- [TASK INSTRUCTIONS] Using the records below, locate all lines containing "hover" and return them.
• • • • • • •
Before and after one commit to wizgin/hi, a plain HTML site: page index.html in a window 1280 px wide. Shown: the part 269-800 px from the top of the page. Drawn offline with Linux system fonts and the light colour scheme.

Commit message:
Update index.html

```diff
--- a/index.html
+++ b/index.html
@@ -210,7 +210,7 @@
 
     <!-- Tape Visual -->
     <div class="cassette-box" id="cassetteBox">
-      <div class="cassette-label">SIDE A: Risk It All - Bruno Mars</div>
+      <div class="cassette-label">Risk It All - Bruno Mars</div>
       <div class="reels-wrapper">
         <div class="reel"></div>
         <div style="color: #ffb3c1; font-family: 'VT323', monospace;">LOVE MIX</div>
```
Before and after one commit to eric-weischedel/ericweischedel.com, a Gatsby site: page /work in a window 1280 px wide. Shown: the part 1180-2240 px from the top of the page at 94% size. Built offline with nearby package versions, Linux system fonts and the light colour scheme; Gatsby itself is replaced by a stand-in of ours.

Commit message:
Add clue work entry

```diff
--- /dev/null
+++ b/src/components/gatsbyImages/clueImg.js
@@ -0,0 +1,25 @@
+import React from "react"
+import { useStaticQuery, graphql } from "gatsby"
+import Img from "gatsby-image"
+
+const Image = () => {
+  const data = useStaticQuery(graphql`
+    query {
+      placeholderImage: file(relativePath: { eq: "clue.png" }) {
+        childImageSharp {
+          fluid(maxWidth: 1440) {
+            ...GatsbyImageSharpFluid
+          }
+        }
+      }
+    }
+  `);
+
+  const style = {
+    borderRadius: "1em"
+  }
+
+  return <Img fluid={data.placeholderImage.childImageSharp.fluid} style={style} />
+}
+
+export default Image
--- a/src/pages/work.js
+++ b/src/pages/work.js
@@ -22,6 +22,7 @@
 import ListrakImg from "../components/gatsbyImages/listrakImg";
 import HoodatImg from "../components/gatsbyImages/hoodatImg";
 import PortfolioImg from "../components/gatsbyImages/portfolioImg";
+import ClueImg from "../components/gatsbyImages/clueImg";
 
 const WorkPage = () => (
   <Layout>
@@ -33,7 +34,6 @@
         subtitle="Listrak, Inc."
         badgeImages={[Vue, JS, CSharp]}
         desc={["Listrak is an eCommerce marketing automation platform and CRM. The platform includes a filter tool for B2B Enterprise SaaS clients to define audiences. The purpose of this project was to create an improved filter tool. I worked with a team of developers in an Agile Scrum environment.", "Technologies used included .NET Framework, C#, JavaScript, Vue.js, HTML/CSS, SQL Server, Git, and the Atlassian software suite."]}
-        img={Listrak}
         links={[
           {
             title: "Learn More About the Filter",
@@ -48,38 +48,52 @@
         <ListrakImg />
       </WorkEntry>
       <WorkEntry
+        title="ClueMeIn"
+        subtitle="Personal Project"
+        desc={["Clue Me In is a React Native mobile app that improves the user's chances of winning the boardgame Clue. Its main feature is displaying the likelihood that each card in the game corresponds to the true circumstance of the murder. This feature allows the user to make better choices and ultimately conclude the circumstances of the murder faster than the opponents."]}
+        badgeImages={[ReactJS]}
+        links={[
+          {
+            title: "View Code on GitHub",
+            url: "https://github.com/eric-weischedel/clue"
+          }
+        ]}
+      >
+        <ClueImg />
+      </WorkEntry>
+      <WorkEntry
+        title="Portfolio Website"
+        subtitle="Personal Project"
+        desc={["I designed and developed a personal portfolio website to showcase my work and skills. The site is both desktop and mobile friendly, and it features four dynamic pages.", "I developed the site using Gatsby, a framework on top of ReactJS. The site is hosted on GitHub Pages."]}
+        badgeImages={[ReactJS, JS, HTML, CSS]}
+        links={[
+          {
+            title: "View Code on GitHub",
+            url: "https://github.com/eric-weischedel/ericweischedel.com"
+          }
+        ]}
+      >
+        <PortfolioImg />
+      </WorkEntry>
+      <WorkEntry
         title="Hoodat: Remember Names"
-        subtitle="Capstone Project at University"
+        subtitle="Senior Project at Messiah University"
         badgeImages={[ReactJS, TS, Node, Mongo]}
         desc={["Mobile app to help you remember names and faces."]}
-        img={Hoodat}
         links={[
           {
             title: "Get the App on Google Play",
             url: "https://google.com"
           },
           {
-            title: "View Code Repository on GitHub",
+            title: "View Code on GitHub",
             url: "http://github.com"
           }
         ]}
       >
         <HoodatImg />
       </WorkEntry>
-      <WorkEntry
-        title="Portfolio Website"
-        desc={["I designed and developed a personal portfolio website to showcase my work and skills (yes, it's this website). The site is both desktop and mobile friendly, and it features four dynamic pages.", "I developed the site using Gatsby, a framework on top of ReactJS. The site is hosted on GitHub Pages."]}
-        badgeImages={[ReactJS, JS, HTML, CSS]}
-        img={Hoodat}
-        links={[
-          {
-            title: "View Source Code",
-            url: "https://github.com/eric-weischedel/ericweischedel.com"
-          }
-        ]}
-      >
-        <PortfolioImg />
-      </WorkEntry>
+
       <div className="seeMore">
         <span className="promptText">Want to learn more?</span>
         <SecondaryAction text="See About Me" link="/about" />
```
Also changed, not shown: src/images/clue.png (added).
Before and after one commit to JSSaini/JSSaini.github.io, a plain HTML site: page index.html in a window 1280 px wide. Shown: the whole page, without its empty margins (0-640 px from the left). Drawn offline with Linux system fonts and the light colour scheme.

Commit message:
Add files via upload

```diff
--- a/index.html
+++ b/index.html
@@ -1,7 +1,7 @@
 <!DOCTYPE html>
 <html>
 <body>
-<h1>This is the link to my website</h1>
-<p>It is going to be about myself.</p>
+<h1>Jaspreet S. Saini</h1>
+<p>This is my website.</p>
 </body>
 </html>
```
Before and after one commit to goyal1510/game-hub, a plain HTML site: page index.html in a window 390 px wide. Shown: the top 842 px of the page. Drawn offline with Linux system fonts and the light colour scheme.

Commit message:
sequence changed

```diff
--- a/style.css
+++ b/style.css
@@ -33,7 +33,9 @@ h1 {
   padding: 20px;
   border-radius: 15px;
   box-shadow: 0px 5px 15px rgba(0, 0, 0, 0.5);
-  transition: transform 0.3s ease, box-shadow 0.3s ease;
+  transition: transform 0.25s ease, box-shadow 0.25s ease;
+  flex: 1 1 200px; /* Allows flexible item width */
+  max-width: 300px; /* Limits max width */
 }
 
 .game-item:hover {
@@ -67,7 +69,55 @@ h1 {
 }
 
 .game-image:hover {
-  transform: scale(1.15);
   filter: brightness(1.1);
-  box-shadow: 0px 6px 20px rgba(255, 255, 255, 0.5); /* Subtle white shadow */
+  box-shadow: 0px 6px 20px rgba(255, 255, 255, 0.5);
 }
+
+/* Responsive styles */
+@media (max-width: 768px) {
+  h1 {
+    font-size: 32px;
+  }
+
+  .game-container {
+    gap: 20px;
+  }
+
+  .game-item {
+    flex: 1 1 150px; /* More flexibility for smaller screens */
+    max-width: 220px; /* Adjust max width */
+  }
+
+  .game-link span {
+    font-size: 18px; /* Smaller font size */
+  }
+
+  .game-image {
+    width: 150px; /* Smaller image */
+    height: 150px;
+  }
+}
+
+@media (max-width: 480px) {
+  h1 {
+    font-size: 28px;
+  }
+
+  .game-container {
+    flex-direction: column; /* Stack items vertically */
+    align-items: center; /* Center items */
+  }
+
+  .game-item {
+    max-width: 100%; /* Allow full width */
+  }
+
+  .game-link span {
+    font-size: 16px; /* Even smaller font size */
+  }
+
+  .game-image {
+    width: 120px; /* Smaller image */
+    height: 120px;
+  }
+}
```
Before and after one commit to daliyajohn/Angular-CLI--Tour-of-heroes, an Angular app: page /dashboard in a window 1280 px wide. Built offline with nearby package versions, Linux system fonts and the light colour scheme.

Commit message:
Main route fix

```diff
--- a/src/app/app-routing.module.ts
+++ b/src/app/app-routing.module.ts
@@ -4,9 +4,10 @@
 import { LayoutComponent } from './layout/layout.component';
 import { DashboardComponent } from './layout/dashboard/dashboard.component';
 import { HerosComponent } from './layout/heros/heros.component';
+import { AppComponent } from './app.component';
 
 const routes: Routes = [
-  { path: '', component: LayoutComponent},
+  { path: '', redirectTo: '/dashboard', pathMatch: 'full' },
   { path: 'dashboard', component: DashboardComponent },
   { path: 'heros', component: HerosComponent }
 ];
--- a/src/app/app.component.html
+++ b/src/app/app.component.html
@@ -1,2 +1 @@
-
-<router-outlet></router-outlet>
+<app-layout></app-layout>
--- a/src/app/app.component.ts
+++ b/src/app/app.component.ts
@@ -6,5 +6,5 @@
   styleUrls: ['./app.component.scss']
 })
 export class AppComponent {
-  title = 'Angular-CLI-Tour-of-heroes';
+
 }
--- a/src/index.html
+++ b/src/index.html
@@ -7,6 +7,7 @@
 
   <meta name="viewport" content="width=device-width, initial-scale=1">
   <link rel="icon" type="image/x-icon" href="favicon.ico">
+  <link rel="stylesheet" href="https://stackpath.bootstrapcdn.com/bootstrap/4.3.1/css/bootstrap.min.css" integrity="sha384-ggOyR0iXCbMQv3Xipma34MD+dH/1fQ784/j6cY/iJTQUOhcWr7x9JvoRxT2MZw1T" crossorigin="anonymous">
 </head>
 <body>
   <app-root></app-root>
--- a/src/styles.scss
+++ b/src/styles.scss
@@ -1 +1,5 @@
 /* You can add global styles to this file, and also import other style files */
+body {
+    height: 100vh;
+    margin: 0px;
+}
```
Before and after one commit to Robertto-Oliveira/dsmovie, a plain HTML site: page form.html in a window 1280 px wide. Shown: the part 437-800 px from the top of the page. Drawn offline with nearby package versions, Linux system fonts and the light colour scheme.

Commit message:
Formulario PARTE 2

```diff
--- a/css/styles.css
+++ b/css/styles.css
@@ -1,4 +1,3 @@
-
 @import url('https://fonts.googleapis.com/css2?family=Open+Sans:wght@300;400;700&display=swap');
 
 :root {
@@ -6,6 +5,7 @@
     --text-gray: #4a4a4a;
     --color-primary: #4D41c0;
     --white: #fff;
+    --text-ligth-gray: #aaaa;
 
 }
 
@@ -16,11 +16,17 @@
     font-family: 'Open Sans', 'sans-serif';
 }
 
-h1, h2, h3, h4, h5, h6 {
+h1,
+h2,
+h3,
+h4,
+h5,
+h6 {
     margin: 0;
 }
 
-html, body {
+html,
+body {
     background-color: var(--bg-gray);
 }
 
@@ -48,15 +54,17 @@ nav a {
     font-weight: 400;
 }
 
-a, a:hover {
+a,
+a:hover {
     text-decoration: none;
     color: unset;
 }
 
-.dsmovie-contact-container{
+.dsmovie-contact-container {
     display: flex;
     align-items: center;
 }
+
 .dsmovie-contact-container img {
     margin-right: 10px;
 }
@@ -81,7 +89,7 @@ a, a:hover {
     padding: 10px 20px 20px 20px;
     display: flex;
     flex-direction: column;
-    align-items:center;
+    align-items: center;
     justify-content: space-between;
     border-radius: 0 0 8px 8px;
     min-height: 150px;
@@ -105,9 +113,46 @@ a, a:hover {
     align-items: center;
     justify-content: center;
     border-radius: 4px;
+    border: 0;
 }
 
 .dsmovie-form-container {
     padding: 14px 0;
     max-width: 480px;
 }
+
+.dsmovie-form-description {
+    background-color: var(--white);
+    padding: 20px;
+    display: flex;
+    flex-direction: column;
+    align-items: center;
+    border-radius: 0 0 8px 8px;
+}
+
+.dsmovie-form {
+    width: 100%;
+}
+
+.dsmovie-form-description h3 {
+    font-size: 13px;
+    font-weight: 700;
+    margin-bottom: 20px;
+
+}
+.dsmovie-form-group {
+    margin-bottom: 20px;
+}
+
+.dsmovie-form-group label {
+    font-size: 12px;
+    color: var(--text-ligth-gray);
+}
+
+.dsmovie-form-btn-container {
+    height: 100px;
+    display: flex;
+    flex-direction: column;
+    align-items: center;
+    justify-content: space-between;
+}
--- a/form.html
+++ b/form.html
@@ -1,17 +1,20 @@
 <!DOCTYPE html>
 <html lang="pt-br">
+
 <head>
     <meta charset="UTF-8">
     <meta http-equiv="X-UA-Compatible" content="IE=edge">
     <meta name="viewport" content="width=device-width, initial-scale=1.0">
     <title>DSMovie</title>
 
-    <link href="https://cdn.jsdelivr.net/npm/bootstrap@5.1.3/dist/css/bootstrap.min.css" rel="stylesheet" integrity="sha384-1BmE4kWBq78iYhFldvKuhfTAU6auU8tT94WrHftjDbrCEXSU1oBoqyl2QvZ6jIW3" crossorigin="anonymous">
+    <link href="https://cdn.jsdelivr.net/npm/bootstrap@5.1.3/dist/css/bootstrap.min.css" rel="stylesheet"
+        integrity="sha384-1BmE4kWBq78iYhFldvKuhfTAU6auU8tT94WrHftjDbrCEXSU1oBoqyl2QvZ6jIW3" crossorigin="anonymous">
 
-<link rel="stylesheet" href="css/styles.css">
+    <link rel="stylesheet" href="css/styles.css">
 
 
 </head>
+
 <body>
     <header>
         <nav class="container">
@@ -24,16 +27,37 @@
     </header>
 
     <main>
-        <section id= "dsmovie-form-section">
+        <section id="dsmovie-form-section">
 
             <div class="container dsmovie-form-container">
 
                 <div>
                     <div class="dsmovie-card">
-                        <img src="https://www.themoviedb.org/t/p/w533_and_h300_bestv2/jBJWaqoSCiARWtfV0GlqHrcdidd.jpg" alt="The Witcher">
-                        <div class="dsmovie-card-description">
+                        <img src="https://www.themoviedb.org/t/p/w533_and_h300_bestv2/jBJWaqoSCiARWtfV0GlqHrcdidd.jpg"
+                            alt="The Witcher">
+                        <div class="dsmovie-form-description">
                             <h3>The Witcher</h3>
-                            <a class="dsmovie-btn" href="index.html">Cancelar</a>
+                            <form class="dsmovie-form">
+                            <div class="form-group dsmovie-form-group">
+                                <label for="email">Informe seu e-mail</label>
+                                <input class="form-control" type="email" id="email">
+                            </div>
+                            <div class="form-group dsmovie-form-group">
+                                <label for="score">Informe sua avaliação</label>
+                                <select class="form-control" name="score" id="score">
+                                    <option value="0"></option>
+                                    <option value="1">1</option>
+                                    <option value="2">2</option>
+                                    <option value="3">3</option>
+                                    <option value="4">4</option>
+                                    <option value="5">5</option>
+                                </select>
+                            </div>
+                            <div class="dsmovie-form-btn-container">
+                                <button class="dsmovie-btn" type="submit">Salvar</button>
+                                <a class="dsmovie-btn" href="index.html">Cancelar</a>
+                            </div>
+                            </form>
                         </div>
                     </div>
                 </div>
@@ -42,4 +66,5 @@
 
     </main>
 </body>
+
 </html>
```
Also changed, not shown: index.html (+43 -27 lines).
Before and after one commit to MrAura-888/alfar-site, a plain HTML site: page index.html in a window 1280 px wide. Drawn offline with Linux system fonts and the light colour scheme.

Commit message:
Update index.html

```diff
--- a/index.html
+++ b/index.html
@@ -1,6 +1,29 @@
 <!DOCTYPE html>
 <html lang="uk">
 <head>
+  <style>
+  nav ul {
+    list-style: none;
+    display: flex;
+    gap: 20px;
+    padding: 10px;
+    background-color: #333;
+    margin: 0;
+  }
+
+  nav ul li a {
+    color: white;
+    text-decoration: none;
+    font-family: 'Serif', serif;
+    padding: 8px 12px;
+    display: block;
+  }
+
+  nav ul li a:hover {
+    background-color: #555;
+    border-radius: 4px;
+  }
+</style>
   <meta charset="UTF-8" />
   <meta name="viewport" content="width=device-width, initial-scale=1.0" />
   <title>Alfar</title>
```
• • • • • • •
- [RESPONSE FOR THIS EXERCISE]
 .game-item:hover {
 .game-image:hover {
-a, a:hover {
+a:hover {
@@ -81,7 +89,7 @@ a, a:hover {
@@ -105,9 +113,46 @@ a, a:hover {
+  nav ul li a:hover {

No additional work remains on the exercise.